[Opening Working data section]
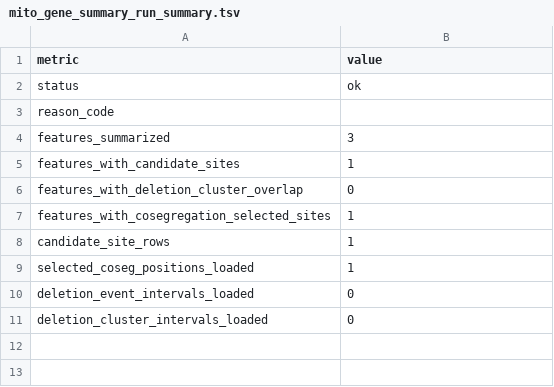
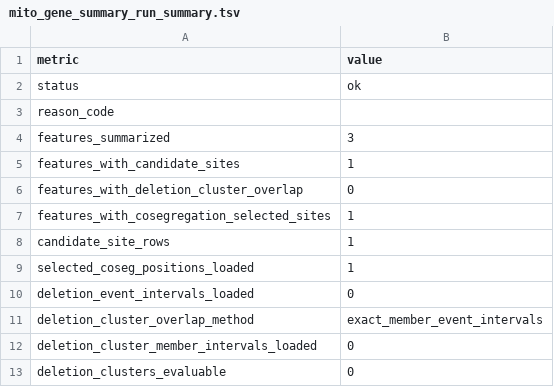
Before and after one commit to elissonnog/mito-overview, a TSV file: examples/expected_reports/TOY-001_output/summary/mito_gene_summary_run_summary.tsv, drawn as a sheet.

```diff
--- a/examples/expected_reports/TOY-001_output/summary/mito_gene_summary_run_summary.tsv
+++ b/examples/expected_reports/TOY-001_output/summary/mito_gene_summary_run_summary.tsv
@@ -10,2 +10,4 @@ selected_coseg_positions_loaded	1
 deletion_event_intervals_loaded	0
-deletion_cluster_intervals_loaded	0
+deletion_cluster_overlap_method	exact_member_event_intervals
+deletion_cluster_member_intervals_loaded	0
+deletion_clusters_evaluable	0
```
Also changed, not shown: examples/expected_reports/TOY-001_output/summary/mito_circularity_qc_summary.tsv, examples/expected_reports/TOY-001_output/summary/mito_heteroplasmy_all_sites.tsv, 20 other files.
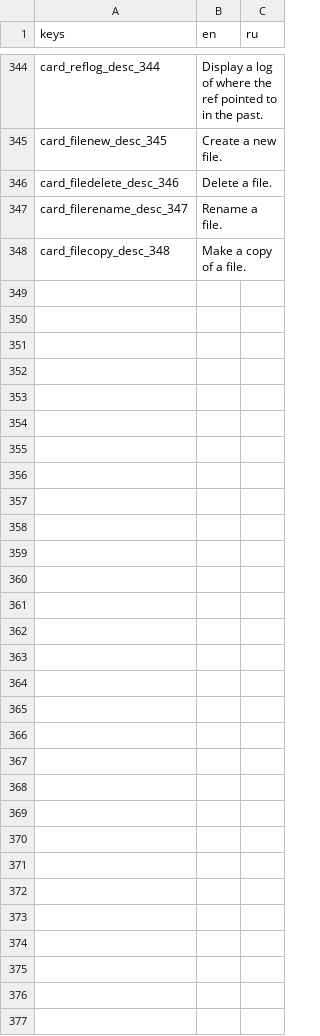
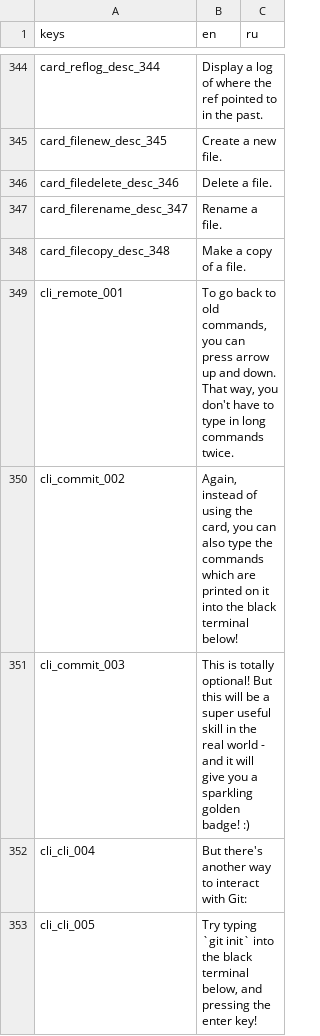
Before and after one commit to git-learning-game/oh-my-git, a CSV file: translations.csv, drawn as a sheet; only a part is shown, gaps mark what is left out; the diff covers the shown part only.

Commit message:
Add basic english translations

```diff
--- a/translations.csv
+++ b/translations.csv
@@ -808 +808,6 @@ card_filerename_desc_347,Rename a file.,
 card_filecopy_desc_348,Make a copy of a file.,
+cli_remote_001,"To go back to old commands, you can press arrow up and down. That way, you don't have to type in long commands twice.",
+cli_commit_002,"Again, instead of using the card, you can also type the commands which are printed on it into the black terminal below!",
+cli_commit_003,"This is totally optional! But this will be a super useful skill in the real world - and it will give you a sparkling golden badge! :)",
+cli_cli_004,"But there's another way to interact with Git:",
+cli_cli_005,"Try typing `git init` into the black terminal below, and pressing the enter key!",
```
Also changed, not shown: 13 added rows elsewhere in this file, 18 other files.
[Closing Working data section]
Your task is to repeat the records exactly. Images do not belong in the copy.

Exercise solution:
Before and after one commit to elissonnog/mito-overview, a TSV file: examples/expected_reports/TOY-001_output/summary/mito_gene_summary_run_summary.tsv, drawn as a sheet.

```diff
--- a/examples/expected_reports/TOY-001_output/summary/mito_gene_summary_run_summary.tsv
+++ b/examples/expected_reports/TOY-001_output/summary/mito_gene_summary_run_summary.tsv
@@ -10,2 +10,4 @@ selected_coseg_positions_loaded	1
 deletion_event_intervals_loaded	0
-deletion_cluster_intervals_loaded	0
+deletion_cluster_overlap_method	exact_member_event_intervals
+deletion_cluster_member_intervals_loaded	0
+deletion_clusters_evaluable	0
```
Also changed, not shown: examples/expected_reports/TOY-001_output/summary/mito_circularity_qc_summary.tsv, examples/expected_reports/TOY-001_output/summary/mito_heteroplasmy_all_sites.tsv, 20 other files.
Before and after one commit to git-learning-game/oh-my-git, a CSV file: translations.csv, drawn as a sheet; only a part is shown, gaps mark what is left out; the diff covers the shown part only.

Commit message:
Add basic english translations

```diff
--- a/translations.csv
+++ b/translations.csv
@@ -808 +808,6 @@ card_filerename_desc_347,Rename a file.,
 card_filecopy_desc_348,Make a copy of a file.,
+cli_remote_001,"To go back to old commands, you can press arrow up and down. That way, you don't have to type in long commands twice.",
+cli_commit_002,"Again, instead of using the card, you can also type the commands which are printed on it into the black terminal below!",
+cli_commit_003,"This is totally optional! But this will be a super useful skill in the real world - and it will give you a sparkling golden badge! :)",
+cli_cli_004,"But there's another way to interact with Git:",
+cli_cli_005,"Try typing `git init` into the black terminal below, and pressing the enter key!",
```
Also changed, not shown: 13 added rows elsewhere in this file, 18 other files.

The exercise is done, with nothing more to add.